To feed off your own creativity, you need to look back at your older creations. When you create often and capture all of your ideas, you are going to have a butt-ton of stuff you can look through to spark new inspiration. Don’t let judgmental thoughts invade this exercise. I don’t care if the work sucked. Look at the techniques you used, the color palette, the subject matter, and more. Pull ideas from the past. Recreate the work with your current skills. Interpret the work and figure out what you were trying to say. Can you refine the message? Do you have a different perspective to approach the work now?

When you look back at older work, you go through a creative recycling process. Old ideas get transformed into something new. If you keep working through the creative process (input–>incubation–>creation–>rest) by only using your own work and ideas from the past as input, you will start to see your voice and style develop even more.


If you try working through this practice of creativity in isolation and you can’t seem to produce anything–then you may simply need more input from the outside world. There is no wrong way to create. Right now, I try to find about 75% of my creative input within isolation, but I can never completely cut myself off from the outside world. That would be no fun.

So what do you think? Are you ready to try and feed off your own creative energy?

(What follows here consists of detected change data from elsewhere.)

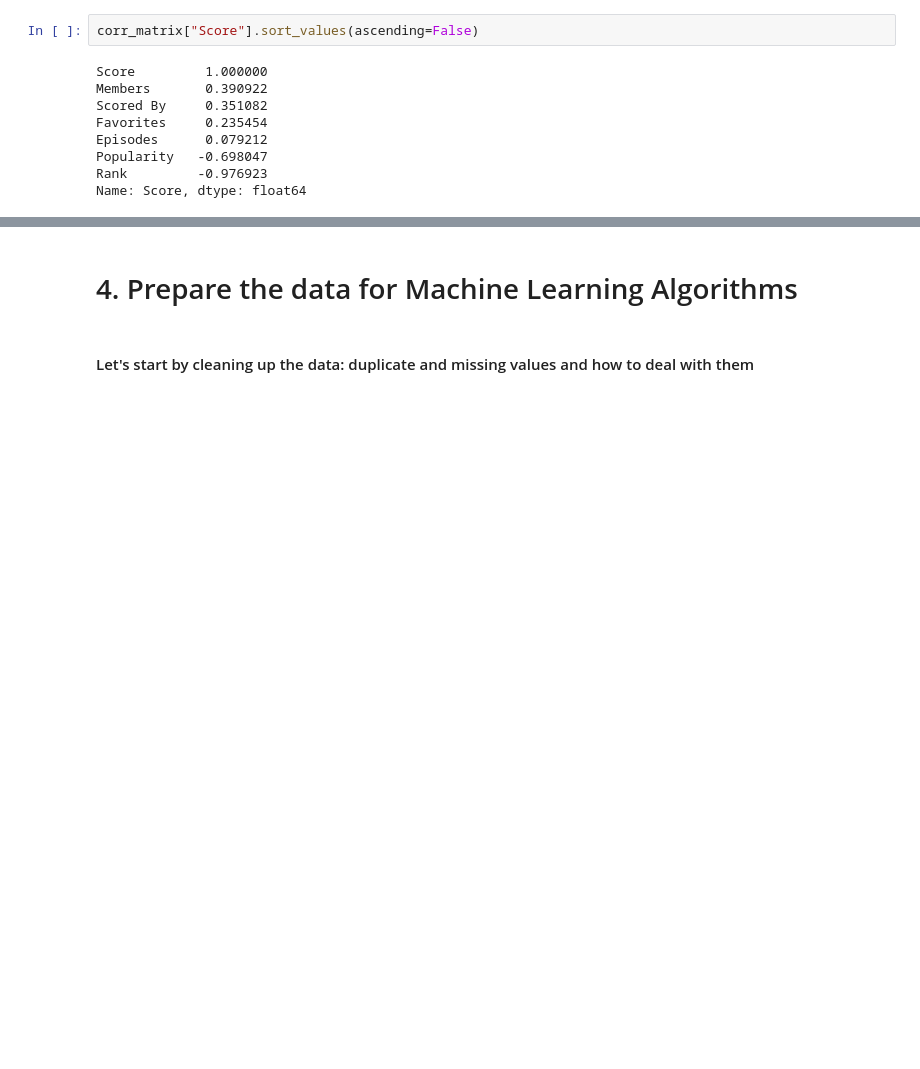
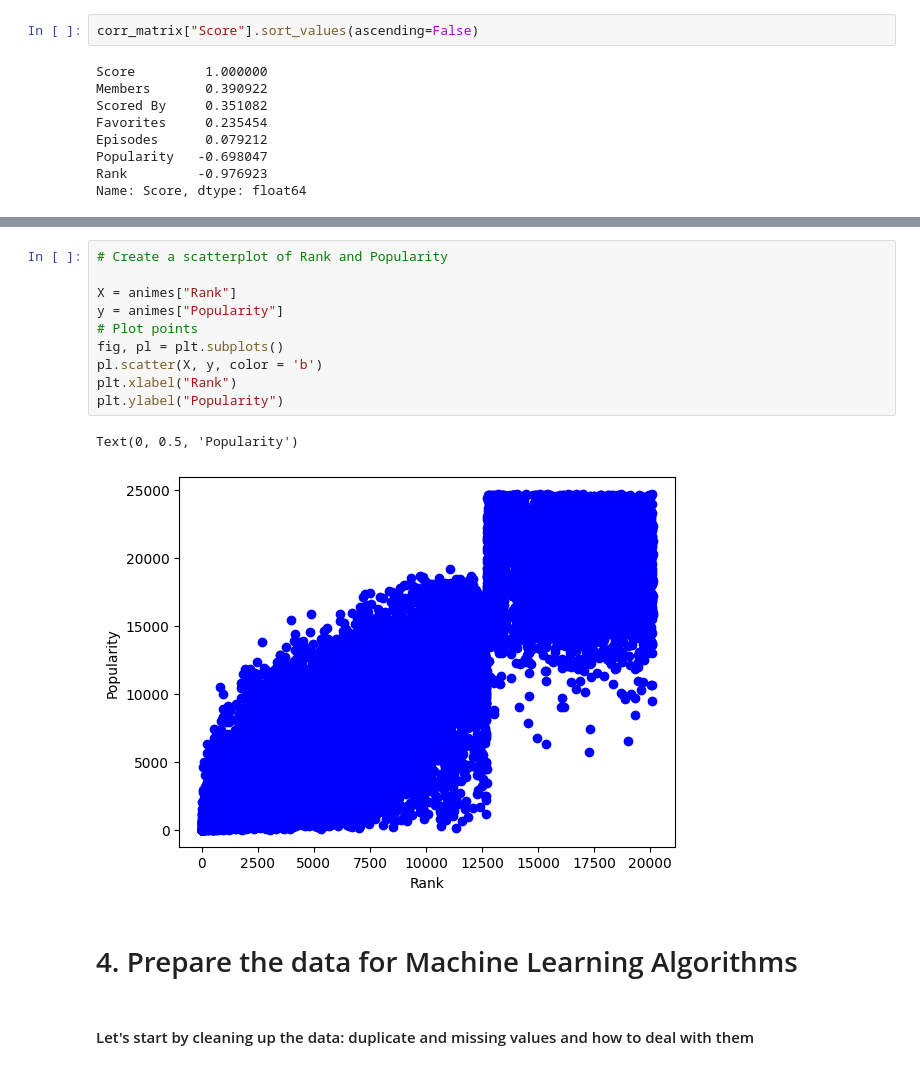
Before and after one commit to Threegoldsqwq/Machine_Learning_Anime_Recommendation, a Jupyter notebook: Animes_Analysis.ipynb, the cells around one changed output, grey strips where cells are left out. Drawn from its saved outputs; the diff is of its cells as text; blank space fills up the shorter version.

```diff
--- a/Animes_Analysis.ipynb
+++ b/Animes_Analysis.ipynb
@@ -430,3 +421,16 @@ plt.show()
+# %%
+# Create a scatterplot of Rank and Popularity
+
+X = animes["Rank"]
+y = animes["Popularity"]
+# Plot points
+fig, pl = plt.subplots()
+pl.scatter(X, y, color = 'b')
+plt.xlabel("Rank")
+plt.ylabel("Popularity")
+# %% [output]
+Text(0, 0.5, 'Popularity')
+[figure, added]
 # %% [markdown]
 # 4. Prepare the data for Machine Learning Algorithms
 # %% [markdown]
```
Also changed, not shown: parts of 40 cells of this notebook.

Please leave questions and comments below while commenting is open or reach out to me directly through Instagram or email. I’d love to hear from you! Make sure to sign up for my email list below to never miss a blog post. New posts are published every Tuesday (…sometimes Wednesday). And if you’d like to see more content like this in the future, consider becoming a Patron of mine! (See details below.)


Do want to help me create more blog content? I want to keep providing content like this for free, but I need your help. If you enjoy my blog posts and gain any inspiration from the content I put out there, please consider becoming a Patron of Messy Ever After on Patreon. Pledging just $1 a month enables me to keep helping artists like you. Plus, you get extra little perks!

Further Reading: